_PROBLEM STATEMENT:_ Repeat the entries beneath in their entirety, precisely as given.

_RECORDS:_

━━━━━━━━━━━━━━━━

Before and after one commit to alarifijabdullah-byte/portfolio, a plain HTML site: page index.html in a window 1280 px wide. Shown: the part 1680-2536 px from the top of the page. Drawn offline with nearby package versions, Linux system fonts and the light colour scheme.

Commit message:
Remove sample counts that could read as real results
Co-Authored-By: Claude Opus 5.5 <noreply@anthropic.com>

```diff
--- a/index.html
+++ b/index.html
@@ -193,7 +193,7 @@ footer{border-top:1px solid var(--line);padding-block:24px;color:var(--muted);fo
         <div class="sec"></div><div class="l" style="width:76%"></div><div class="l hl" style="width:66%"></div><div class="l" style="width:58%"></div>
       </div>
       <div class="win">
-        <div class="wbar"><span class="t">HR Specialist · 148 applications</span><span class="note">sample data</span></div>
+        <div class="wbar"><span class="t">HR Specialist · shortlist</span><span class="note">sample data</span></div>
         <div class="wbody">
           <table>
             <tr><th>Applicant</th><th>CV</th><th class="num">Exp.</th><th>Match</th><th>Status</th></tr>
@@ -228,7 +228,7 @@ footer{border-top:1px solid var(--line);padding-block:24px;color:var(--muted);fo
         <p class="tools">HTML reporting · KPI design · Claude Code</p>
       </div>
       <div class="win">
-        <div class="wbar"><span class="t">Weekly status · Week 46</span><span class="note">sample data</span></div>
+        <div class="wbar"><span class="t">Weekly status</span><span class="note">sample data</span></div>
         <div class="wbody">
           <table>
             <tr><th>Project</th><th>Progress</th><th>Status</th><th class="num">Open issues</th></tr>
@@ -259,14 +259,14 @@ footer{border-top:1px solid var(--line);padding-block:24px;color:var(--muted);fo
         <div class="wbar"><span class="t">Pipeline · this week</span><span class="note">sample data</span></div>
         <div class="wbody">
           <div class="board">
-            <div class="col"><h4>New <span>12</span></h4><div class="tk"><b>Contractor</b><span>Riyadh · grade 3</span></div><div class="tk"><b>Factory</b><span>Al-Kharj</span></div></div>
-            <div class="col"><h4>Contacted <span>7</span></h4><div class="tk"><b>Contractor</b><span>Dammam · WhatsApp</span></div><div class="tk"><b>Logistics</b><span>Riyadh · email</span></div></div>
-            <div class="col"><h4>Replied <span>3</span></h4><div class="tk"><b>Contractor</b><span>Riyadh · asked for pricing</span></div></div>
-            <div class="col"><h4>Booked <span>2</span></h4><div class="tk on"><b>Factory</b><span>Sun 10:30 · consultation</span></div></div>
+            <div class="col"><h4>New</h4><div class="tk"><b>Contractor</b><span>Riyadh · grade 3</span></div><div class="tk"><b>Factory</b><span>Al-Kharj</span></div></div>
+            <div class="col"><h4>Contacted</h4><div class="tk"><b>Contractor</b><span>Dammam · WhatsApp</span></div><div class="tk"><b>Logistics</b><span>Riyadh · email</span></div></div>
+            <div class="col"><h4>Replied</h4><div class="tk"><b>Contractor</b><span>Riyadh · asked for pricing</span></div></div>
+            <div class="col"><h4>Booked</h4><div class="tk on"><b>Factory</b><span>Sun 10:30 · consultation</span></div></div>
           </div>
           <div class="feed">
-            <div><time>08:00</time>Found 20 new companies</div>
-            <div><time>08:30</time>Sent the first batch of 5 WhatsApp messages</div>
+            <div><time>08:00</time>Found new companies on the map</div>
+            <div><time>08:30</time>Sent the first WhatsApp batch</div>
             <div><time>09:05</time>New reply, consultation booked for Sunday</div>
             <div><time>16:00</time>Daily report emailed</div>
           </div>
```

━━━━━━━━━━━━━━━━

_ANSWER BOX:_
Before and after one commit to alarifijabdullah-byte/portfolio, a plain HTML site: page index.html in a window 1280 px wide. Shown: the part 1680-2536 px from the top of the page. Drawn offline with nearby package versions, Linux system fonts and the light colour scheme.

Commit message:
Remove sample counts that could read as real results
Co-Authored-By: Claude Opus 5.5 <noreply@anthropic.com>

```diff
--- a/index.html
+++ b/index.html
@@ -193,7 +193,7 @@ footer{border-top:1px solid var(--line);padding-block:24px;color:var(--muted);fo
         <div class="sec"></div><div class="l" style="width:76%"></div><div class="l hl" style="width:66%"></div><div class="l" style="width:58%"></div>
       </div>
       <div class="win">
-        <div class="wbar"><span class="t">HR Specialist · 148 applications</span><span class="note">sample data</span></div>
+        <div class="wbar"><span class="t">HR Specialist · shortlist</span><span class="note">sample data</span></div>
         <div class="wbody">
           <table>
             <tr><th>Applicant</th><th>CV</th><th class="num">Exp.</th><th>Match</th><th>Status</th></tr>
@@ -228,7 +228,7 @@ footer{border-top:1px solid var(--line);padding-block:24px;color:var(--muted);fo
         <p class="tools">HTML reporting · KPI design · Claude Code</p>
       </div>
       <div class="win">
-        <div class="wbar"><span class="t">Weekly status · Week 46</span><span class="note">sample data</span></div>
+        <div class="wbar"><span class="t">Weekly status</span><span class="note">sample data</span></div>
         <div class="wbody">
           <table>
             <tr><th>Project</th><th>Progress</th><th>Status</th><th class="num">Open issues</th></tr>
@@ -259,14 +259,14 @@ footer{border-top:1px solid var(--line);padding-block:24px;color:var(--muted);fo
         <div class="wbar"><span class="t">Pipeline · this week</span><span class="note">sample data</span></div>
         <div class="wbody">
           <div class="board">
-            <div class="col"><h4>New <span>12</span></h4><div class="tk"><b>Contractor</b><span>Riyadh · grade 3</span></div><div class="tk"><b>Factory</b><span>Al-Kharj</span></div></div>
-            <div class="col"><h4>Contacted <span>7</span></h4><div class="tk"><b>Contractor</b><span>Dammam · WhatsApp</span></div><div class="tk"><b>Logistics</b><span>Riyadh · email</span></div></div>
-            <div class="col"><h4>Replied <span>3</span></h4><div class="tk"><b>Contractor</b><span>Riyadh · asked for pricing</span></div></div>
-            <div class="col"><h4>Booked <span>2</span></h4><div class="tk on"><b>Factory</b><span>Sun 10:30 · consultation</span></div></div>
+            <div class="col"><h4>New</h4><div class="tk"><b>Contractor</b><span>Riyadh · grade 3</span></div><div class="tk"><b>Factory</b><span>Al-Kharj</span></div></div>
+            <div class="col"><h4>Contacted</h4><div class="tk"><b>Contractor</b><span>Dammam · WhatsApp</span></div><div class="tk"><b>Logistics</b><span>Riyadh · email</span></div></div>
+            <div class="col"><h4>Replied</h4><div class="tk"><b>Contractor</b><span>Riyadh · asked for pricing</span></div></div>
+            <div class="col"><h4>Booked</h4><div class="tk on"><b>Factory</b><span>Sun 10:30 · consultation</span></div></div>
           </div>
           <div class="feed">
-            <div><time>08:00</time>Found 20 new companies</div>
-            <div><time>08:30</time>Sent the first batch of 5 WhatsApp messages</div>
+            <div><time>08:00</time>Found new companies on the map</div>
+            <div><time>08:30</time>Sent the first WhatsApp batch</div>
             <div><time>09:05</time>New reply, consultation booked for Sunday</div>
             <div><time>16:00</time>Daily report emailed</div>
           </div>
```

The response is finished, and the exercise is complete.